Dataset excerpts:
•••••
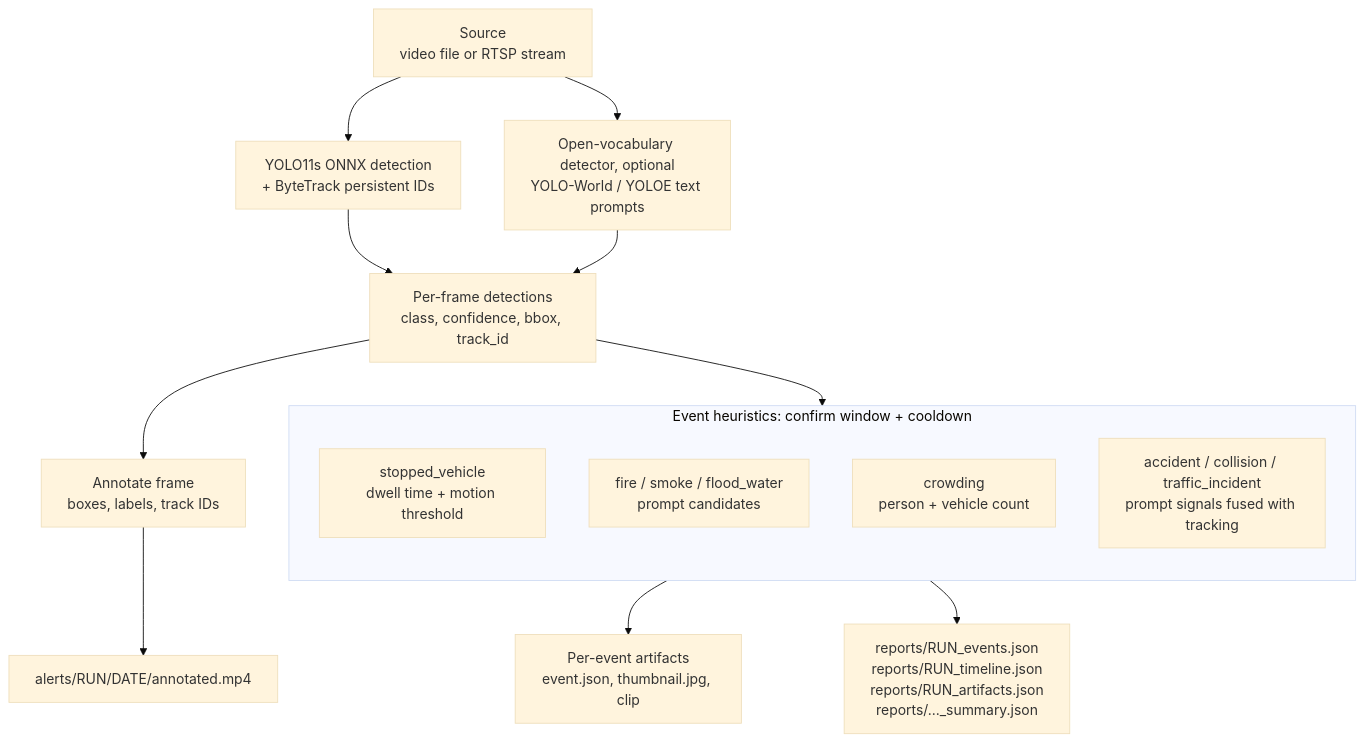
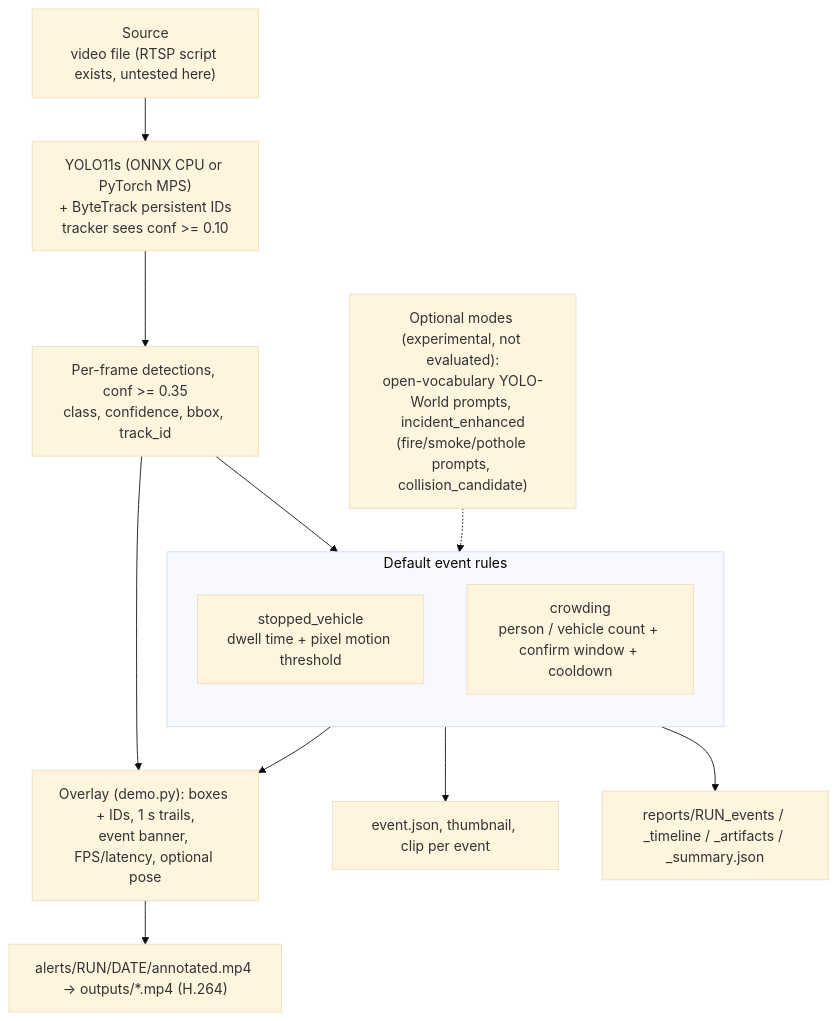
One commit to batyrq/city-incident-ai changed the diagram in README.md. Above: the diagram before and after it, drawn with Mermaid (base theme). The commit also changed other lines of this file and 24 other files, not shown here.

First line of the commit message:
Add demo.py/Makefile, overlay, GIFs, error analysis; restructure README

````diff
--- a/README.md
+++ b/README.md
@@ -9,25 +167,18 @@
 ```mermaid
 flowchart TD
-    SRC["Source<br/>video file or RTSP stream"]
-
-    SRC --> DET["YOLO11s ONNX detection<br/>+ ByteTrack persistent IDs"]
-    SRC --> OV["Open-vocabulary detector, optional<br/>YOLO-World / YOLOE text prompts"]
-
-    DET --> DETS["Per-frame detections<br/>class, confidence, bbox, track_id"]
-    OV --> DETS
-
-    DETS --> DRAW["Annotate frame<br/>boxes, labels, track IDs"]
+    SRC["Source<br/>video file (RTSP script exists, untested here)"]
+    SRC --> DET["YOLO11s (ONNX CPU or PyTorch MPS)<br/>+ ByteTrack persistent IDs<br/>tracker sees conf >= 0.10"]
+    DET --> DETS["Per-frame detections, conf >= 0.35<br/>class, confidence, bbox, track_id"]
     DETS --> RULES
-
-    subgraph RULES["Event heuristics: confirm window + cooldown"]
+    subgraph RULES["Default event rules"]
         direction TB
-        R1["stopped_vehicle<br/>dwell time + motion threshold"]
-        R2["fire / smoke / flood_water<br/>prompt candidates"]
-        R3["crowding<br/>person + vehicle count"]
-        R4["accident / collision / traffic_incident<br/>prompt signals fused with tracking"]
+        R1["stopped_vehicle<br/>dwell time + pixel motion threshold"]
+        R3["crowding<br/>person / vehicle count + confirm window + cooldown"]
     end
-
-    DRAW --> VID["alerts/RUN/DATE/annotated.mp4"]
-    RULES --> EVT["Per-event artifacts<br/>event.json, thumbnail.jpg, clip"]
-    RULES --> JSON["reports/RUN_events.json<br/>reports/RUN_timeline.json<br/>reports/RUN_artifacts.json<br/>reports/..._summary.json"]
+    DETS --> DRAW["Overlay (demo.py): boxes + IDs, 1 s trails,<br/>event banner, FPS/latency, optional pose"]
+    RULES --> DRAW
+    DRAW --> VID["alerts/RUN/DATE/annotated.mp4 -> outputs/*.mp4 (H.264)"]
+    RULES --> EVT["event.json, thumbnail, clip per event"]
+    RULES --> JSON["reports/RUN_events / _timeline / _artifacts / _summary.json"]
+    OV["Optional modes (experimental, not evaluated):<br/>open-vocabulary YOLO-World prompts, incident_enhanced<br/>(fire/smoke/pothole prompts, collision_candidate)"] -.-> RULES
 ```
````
•••••
In the copy, every entry must appear exactly as written, and no picture may appear.

One commit to batyrq/city-incident-ai changed the diagram in README.md. Above: the diagram before and after it, drawn with Mermaid (base theme). The commit also changed other lines of this file and 24 other files, not shown here.

First line of the commit message:
Add demo.py/Makefile, overlay, GIFs, error analysis; restructure README

````diff
--- a/README.md
+++ b/README.md
@@ -9,25 +167,18 @@
 ```mermaid
 flowchart TD
-    SRC["Source<br/>video file or RTSP stream"]
-
-    SRC --> DET["YOLO11s ONNX detection<br/>+ ByteTrack persistent IDs"]
-    SRC --> OV["Open-vocabulary detector, optional<br/>YOLO-World / YOLOE text prompts"]
-
-    DET --> DETS["Per-frame detections<br/>class, confidence, bbox, track_id"]
-    OV --> DETS
-
-    DETS --> DRAW["Annotate frame<br/>boxes, labels, track IDs"]
+    SRC["Source<br/>video file (RTSP script exists, untested here)"]
+    SRC --> DET["YOLO11s (ONNX CPU or PyTorch MPS)<br/>+ ByteTrack persistent IDs<br/>tracker sees conf >= 0.10"]
+    DET --> DETS["Per-frame detections, conf >= 0.35<br/>class, confidence, bbox, track_id"]
     DETS --> RULES
-
-    subgraph RULES["Event heuristics: confirm window + cooldown"]
+    subgraph RULES["Default event rules"]
         direction TB
-        R1["stopped_vehicle<br/>dwell time + motion threshold"]
-        R2["fire / smoke / flood_water<br/>prompt candidates"]
-        R3["crowding<br/>person + vehicle count"]
-        R4["accident / collision / traffic_incident<br/>prompt signals fused with tracking"]
+        R1["stopped_vehicle<br/>dwell time + pixel motion threshold"]
+        R3["crowding<br/>person / vehicle count + confirm window + cooldown"]
     end
-
-    DRAW --> VID["alerts/RUN/DATE/annotated.mp4"]
-    RULES --> EVT["Per-event artifacts<br/>event.json, thumbnail.jpg, clip"]
-    RULES --> JSON["reports/RUN_events.json<br/>reports/RUN_timeline.json<br/>reports/RUN_artifacts.json<br/>reports/..._summary.json"]
+    DETS --> DRAW["Overlay (demo.py): boxes + IDs, 1 s trails,<br/>event banner, FPS/latency, optional pose"]
+    RULES --> DRAW
+    DRAW --> VID["alerts/RUN/DATE/annotated.mp4 -> outputs/*.mp4 (H.264)"]
+    RULES --> EVT["event.json, thumbnail, clip per event"]
+    RULES --> JSON["reports/RUN_events / _timeline / _artifacts / _summary.json"]
+    OV["Optional modes (experimental, not evaluated):<br/>open-vocabulary YOLO-World prompts, incident_enhanced<br/>(fire/smoke/pothole prompts, collision_candidate)"] -.-> RULES
 ```
````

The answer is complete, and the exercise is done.